the chilis (black beans too) that come across the table.

She volunteered again the next year; I made sure she worked the receiving table
and didnt judge.


LOL -> Love the "needs more beans" comment! DOH!!!!


Any fun stories about what comes across the table in an open chili cookoff? I've
seen some *interesting* stuff, from mushrooms to pasta to even water chestnuts
in it. Very strange. I did get a lesson one time in a peoples choice contest where
the winners didnt even make chili. They purchased (they were a large team with $$$)
140 thick rib eyes and had 3 guys on the grills. 4 women would take them off, cooked
medium rare, lightly season them, and then roll/dip the pieces in a very light chiliesque
sauce, and present seasoned rib eye. From a taste perspective, it was AWESOME.
'course, it wasnt chili... From that point onward we dont play peoples choice and
rarely do open contests at all.

deez butts
03-23-2011, 02:12 PM
There is talk of the ICS actually holding training classes for judges. I too have been the victim of novice judges from both CASI and the ICS.
However, regardless of how much training, just like BBQ, personal preference is a huge factor in scoring.
We could go on forever with some of the comments, I've seen. But my all time favorite is "needs more beans".
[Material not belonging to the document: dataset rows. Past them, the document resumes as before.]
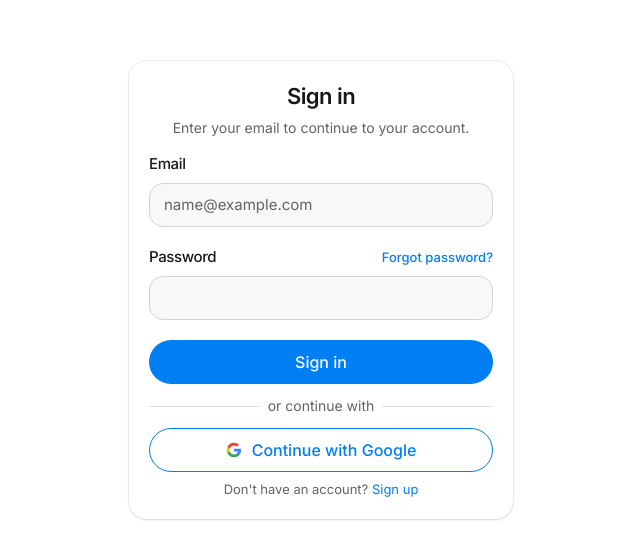
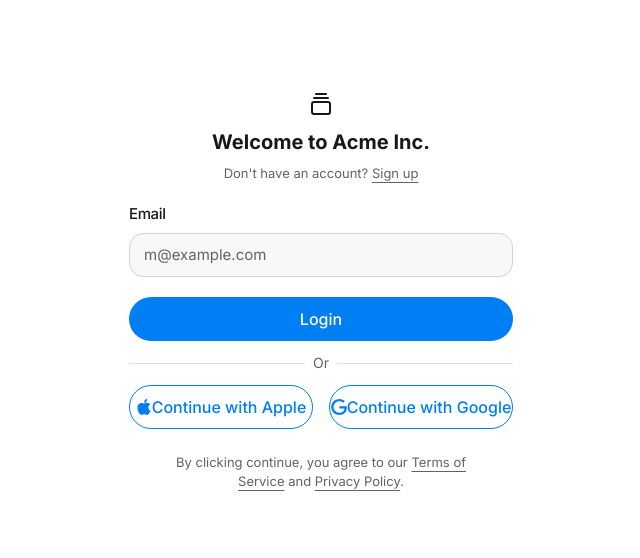
Before and after one commit to cupertino-ui/cupertino, a Next.js app: page /login in a window 1280 px wide. Shown: the part 110-668 px from the top of the page, without its empty margins (319-959 px from the left). Built offline with nearby package versions, Linux system fonts and the light colour scheme.

Commit message:
feat: install login blocks 01-05 and signup-01

```diff
--- a/components/login-form.tsx
+++ b/components/login-form.tsx
@@ -1,12 +1,7 @@
+"use client"
+
 import { cn } from "@/lib/utils"
 import { Button } from "@/components/ui/button"
-import {
-  Card,
-  CardContent,
-  CardDescription,
-  CardHeader,
-  CardTitle,
-} from "@/components/ui/card"
 import {
   Field,
   FieldDescription,
@@ -15,6 +10,7 @@
   FieldSeparator,
 } from "@/components/ui/field"
 import { Input } from "@/components/ui/input"
+import { GalleryVerticalEndIcon } from "lucide-react"
 
 export function LoginForm({
   className,
@@ -22,87 +18,62 @@
 }: React.ComponentProps<"div">) {
   return (
     <div className={cn("flex flex-col gap-6", className)} {...props}>
-      <Card>
-        <CardHeader className="text-center">
-          <CardTitle className="text-[22px]">Sign in</CardTitle>
-          <CardDescription>
-            Enter your email to continue to your account.
-          </CardDescription>
-        </CardHeader>
-        <CardContent>
       <form>
         <FieldGroup>
+          <div className="flex flex-col items-center gap-2 text-center">
+            <a
+              href="#"
+              className="flex flex-col items-center gap-2 font-medium"
+            >
+              <div className="flex size-8 items-center justify-center rounded-md">
+                <GalleryVerticalEndIcon className="size-6" />
+              </div>
+              <span className="sr-only">Acme Inc.</span>
+            </a>
+            <h1 className="text-xl font-bold">Welcome to Acme Inc.</h1>
+            <FieldDescription>
+              Don&apos;t have an account? <a href="#">Sign up</a>
+            </FieldDescription>
+          </div>
           <Field>
             <FieldLabel htmlFor="email">Email</FieldLabel>
             <Input
               id="email"
-                  name="email"
               type="email"
-                  placeholder="name@example.com"
-                  autoComplete="email"
+              placeholder="m@example.com"
               required
             />
           </Field>
           <Field>
-                <div className="flex items-center justify-between">
-                  <FieldLabel htmlFor="password">Password</FieldLabel>
-                  <a
-                    href="#"
-                    className="text-[13px] font-medium text-primary no-underline hover:underline underline-offset-4"
-                  >
-                    Forgot password?
-                  </a>
-                </div>
-                <Input
-                  id="password"
-                  name="password"
-                  type="password"
-                  autoComplete="current-password"
-                  required
+            <Button type="submit">Login</Button>
+          </Field>
+          <FieldSeparator>Or</FieldSeparator>
+          <Field className="grid gap-4 sm:grid-cols-2">
+            <Button variant="outline" type="button">
+              <svg xmlns="http://www.w3.org/2000/svg" viewBox="0 0 24 24">
+                <path
+                  d="M12.152 6.896c-.948 0-2.415-1.078-3.96-1.04-2.04.027-3.91 1.183-4.961 3.014-2.117 3.675-.546 9.103 1.519 12.09 1.013 1.454 2.208 3.09 3.792 3.039 1.52-.065 2.09-.987 3.935-.987 1.831 0 2.35.987 3.96.948 1.637-.026 2.676-1.48 3.676-2.948 1.156-1.688 1.636-3.325 1.662-3.415-.039-.013-3.182-1.221-3.22-4.857-.026-3.04 2.48-4.494 2.597-4.559-1.429-2.09-3.623-2.324-4.39-2.376-2-.156-3.675 1.09-4.61 1.09zM15.53 3.83c.843-1.012 1.4-2.427 1.245-3.83-1.207.052-2.662.805-3.532 1.818-.78.896-1.454 2.338-1.273 3.714 1.338.104 2.715-.688 3.559-1.701"
+                  fill="currentColor"
                 />
-              </Field>
-              <Field>
-                <Button type="submit">Sign in</Button>
-              </Field>
-
-              <FieldSeparator>or continue with</FieldSeparator>
-
-              <Field>
-                <Button variant="outline" type="button" className="gap-2.5">
-                  <GoogleIcon />
+              </svg>
+              Continue with Apple
+            </Button>
+            <Button variant="outline" type="button">
+              <svg xmlns="http://www.w3.org/2000/svg" viewBox="0 0 24 24">
+                <path
+                  d="M12.48 10.92v3.28h7.84c-.24 1.84-.853 3.187-1.787 4.133-1.147 1.147-2.933 2.4-6.053 2.4-4.827 0-8.6-3.893-8.6-8.72s3.773-8.72 8.6-8.72c2.6 0 4.507 1.027 5.907 2.347l2.307-2.307C18.747 1.44 16.133 0 12.48 0 5.867 0 .307 5.387.307 12s5.56 12 12.173 12c3.573 0 6.267-1.173 8.373-3.36 2.16-2.16 2.84-5.213 2.84-7.667 0-.76-.053-1.467-.173-2.053H12.48z"
+                  fill="currentColor"
+                />
+              </svg>
               Continue with Google
             </Button>
-                <FieldDescription className="text-center [&>a]:no-underline [&>a]:text-primary [&>a:hover]:underline">
-                  Don&apos;t have an account? <a href="#">Sign up</a>
-                </FieldDescription>
           </Field>
         </FieldGroup>
       </form>
-        </CardContent>
-      </Card>
+      <FieldDescription className="px-6 text-center">
+        By clicking continue, you agree to our <a href="#">Terms of Service</a>{" "}
+        and <a href="#">Privacy Policy</a>.
+      </FieldDescription>
     </div>
   )
 }
-
-function GoogleIcon() {
-  return (
-    <svg viewBox="0 0 24 24" aria-hidden="true" className="size-4">
-      <path
-        fill="#4285F4"
-        d="M22.56 12.25c0-.78-.07-1.53-.2-2.25H12v4.26h5.92c-.26 1.37-1.04 2.53-2.21 3.31v2.77h3.57c2.08-1.92 3.28-4.74 3.28-8.09Z"
-      />
-      <path
-        fill="#34A853"
-        d="M12 23c2.97 0 5.46-.98 7.28-2.66l-3.57-2.77c-.99.66-2.25 1.06-3.71 1.06-2.86 0-5.29-1.93-6.16-4.53H2.18v2.84A11 11 0 0 0 12 23Z"
-      />
-      <path
-        fill="#FBBC05"
-        d="M5.84 14.1A6.6 6.6 0 0 1 5.5 12c0-.73.13-1.44.34-2.1V7.07H2.18A11 11 0 0 0 1 12c0 1.78.43 3.46 1.18 4.93l3.66-2.83Z"
-      />
-      <path
-        fill="#EA4335"
-        d="M12 5.38c1.62 0 3.06.56 4.21 1.64l3.15-3.15C17.45 2.09 14.97 1 12 1A11 11 0 0 0 2.18 7.07l3.66 2.83C6.71 7.31 9.14 5.38 12 5.38Z"
-      />
-    </svg>
-  )
-}
--- /dev/null
+++ b/components/signup-form.tsx
@@ -0,0 +1,114 @@
+import { cn } from "@/lib/utils"
+import { Button } from "@/components/ui/button"
+import { Card, CardContent } from "@/components/ui/card"
+import {
+  Field,
+  FieldDescription,
+  FieldGroup,
+  FieldLabel,
+  FieldSeparator,
+} from "@/components/ui/field"
+import { Input } from "@/components/ui/input"
+
+export function SignupForm({
+  className,
+  ...props
+}: React.ComponentProps<"div">) {
+  return (
+    <div className={cn("flex flex-col gap-6", className)} {...props}>
+      <Card className="overflow-hidden p-0">
+        <CardContent className="grid p-0 md:grid-cols-2">
+          <form className="p-6 md:p-8">
+            <FieldGroup>
+              <div className="flex flex-col items-center gap-2 text-center">
+                <h1 className="text-2xl font-bold">Create your account</h1>
+                <p className="text-sm text-balance text-muted-foreground">
+                  Enter your email below to create your account
+                </p>
+              </div>
+              <Field>
+                <FieldLabel htmlFor="email">Email</FieldLabel>
+                <Input
+                  id="email"
+                  type="email"
+                  placeholder="m@example.com"
+                  required
+                />
+                <FieldDescription>
+                  We&apos;ll use this to contact you. We will not share your
+                  email with anyone else.
+                </FieldDescription>
+              </Field>
+              <Field>
+                <Field className="grid grid-cols-2 gap-4">
+                  <Field>
+                    <FieldLabel htmlFor="password">Password</FieldLabel>
+                    <Input id="password" type="password" required />
+                  </Field>
+                  <Field>
+                    <FieldLabel htmlFor="confirm-password">
+                      Confirm Password
+                    </FieldLabel>
+                    <Input id="confirm-password" type="password" required />
+                  </Field>
+                </Field>
+                <FieldDescription>
+                  Must be at least 8 characters long.
+                </FieldDescription>
+              </Field>
+              <Field>
+                <Button type="submit">Create Account</Button>
+              </Field>
+              <FieldSeparator className="*:data-[slot=field-separator-content]:bg-card">
+                Or continue with
+              </FieldSeparator>
+              <Field className="grid grid-cols-3 gap-4">
+                <Button variant="outline" type="button">
+                  <svg xmlns="http://www.w3.org/2000/svg" viewBox="0 0 24 24">
+                    <path
+                      d="M12.152 6.896c-.948 0-2.415-1.078-3.96-1.04-2.04.027-3.91 1.183-4.961 3.014-2.117 3.675-.546 9.103 1.519 12.09 1.013 1.454 2.208 3.09 3.792 3.039 1.52-.065 2.09-.987 3.935-.987 1.831 0 2.35.987 3.96.948 1.637-.026 2.676-1.48 3.676-2.948 1.156-1.688 1.636-3.325 1.662-3.415-.039-.013-3.182-1.221-3.22-4.857-.026-3.04 2.48-4.494 2.597-4.559-1.429-2.09-3.623-2.324-4.39-2.376-2-.156-3.675 1.09-4.61 1.09zM15.53 3.83c.843-1.012 1.4-2.427 1.245-3.83-1.207.052-2.662.805-3.532 1.818-.78.896-1.454 2.338-1.273 3.714 1.338.104 2.715-.688 3.559-1.701"
+                      fill="currentColor"
+                    />
+                  </svg>
+                  <span className="sr-only">Sign up with Apple</span>
+                </Button>
+                <Button variant="outline" type="button">
+                  <svg xmlns="http://www.w3.org/2000/svg" viewBox="0 0 24 24">
+                    <path
+                      d="M12.48 10.92v3.28h7.84c-.24 1.84-.853 3.187-1.787 4.133-1.147 1.147-2.933 2.4-6.053 2.4-4.827 0-8.6-3.893-8.6-8.72s3.773-8.72 8.6-8.72c2.6 0 4.507 1.027 5.907 2.347l2.307-2.307C18.747 1.44 16.133 0 12.48 0 5.867 0 .307 5.387.307 12s5.56 12 12.173 12c3.573 0 6.267-1.173 8.373-3.36 2.16-2.16 2.84-5.213 2.84-7.667 0-.76-.053-1.467-.173-2.053H12.48z"
+                      fill="currentColor"
+                    />
+                  </svg>
+                  <span className="sr-only">Sign up with Google</span>
+                </Button>
+                <Button variant="outline" type="button">
+                  <svg xmlns="http://www.w3.org/2000/svg" viewBox="0 0 24 24">
+                    <path
+                      d="M6.915 4.03c-1.968 0-3.683 1.28-4.871 3.113C.704 9.208 0 11.883 0 14.449c0 .706.07 1.369.21 1.973a6.624 6.624 0 0 0 .265.86 5.297 5.297 0 0 0 .371.761c.696 1.159 1.818 1.927 3.593 1.927 1.497 0 2.633-.671 3.965-2.444.76-1.012 1.144-1.626 2.663-4.32l.756-1.339.186-.325c.061.1.121.196.183.3l2.152 3.595c.724 1.21 1.665 2.556 2.47 3.314 1.046.987 1.992 1.22 3.06 1.22 1.075 0 1.876-.355 2.455-.843a3.743 3.743 0 0 0 .81-.973c.542-.939.861-2.127.861-3.745 0-2.72-.681-5.357-2.084-7.45-1.282-1.912-2.957-2.93-4.716-2.93-1.047 0-2.088.467-3.053 1.308-.652.57-1.257 1.29-1.82 2.05-.69-.875-1.335-1.547-1.958-2.056-1.182-.966-2.315-1.303-3.454-1.303zm10.16 2.053c1.147 0 2.188.758 2.992 1.999 1.132 1.748 1.647 4.195 1.647 6.4 0 1.548-.368 2.9-1.839 2.9-.58 0-1.027-.23-1.664-1.004-.496-.601-1.343-1.878-2.832-4.358l-.617-1.028a44.908 44.908 0 0 0-1.255-1.98c.07-.109.141-.224.211-.327 1.12-1.667 2.118-2.602 3.358-2.602zm-10.201.553c1.265 0 2.058.791 2.675 1.446.307.327.737.871 1.234 1.579l-1.02 1.566c-.757 1.163-1.882 3.017-2.837 4.338-1.191 1.649-1.81 1.817-2.486 1.817-.524 0-1.038-.237-1.383-.794-.263-.426-.464-1.13-.464-2.046 0-2.221.63-4.535 1.66-6.088.454-.687.964-1.226 1.533-1.533a2.264 2.264 0 0 1 1.088-.285z"
+                      fill="currentColor"
+                    />
+                  </svg>
+                  <span className="sr-only">Sign up with Meta</span>
+                </Button>
+              </Field>
+              <FieldDescription className="text-center">
+                Already have an account? <a href="#">Sign in</a>
+              </FieldDescription>
+            </FieldGroup>
+          </form>
+          <div className="relative hidden bg-muted md:block">
+            <img
+              src="/placeholder.svg"
+              alt="Image"
+              className="absolute inset-0 h-full w-full object-cover dark:brightness-[0.2] dark:grayscale"
+            />
+          </div>
+        </CardContent>
+      </Card>
+      <FieldDescription className="px-6 text-center">
+        By clicking continue, you agree to our <a href="#">Terms of Service</a>{" "}
+        and <a href="#">Privacy Policy</a>.
+      </FieldDescription>
+    </div>
+  )
+}
```
Lines whose indentation alone changed are shown as unchanged.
Yeah, ICS just implemented a judging certification. I don't have any details about it but they announced it a few months ago.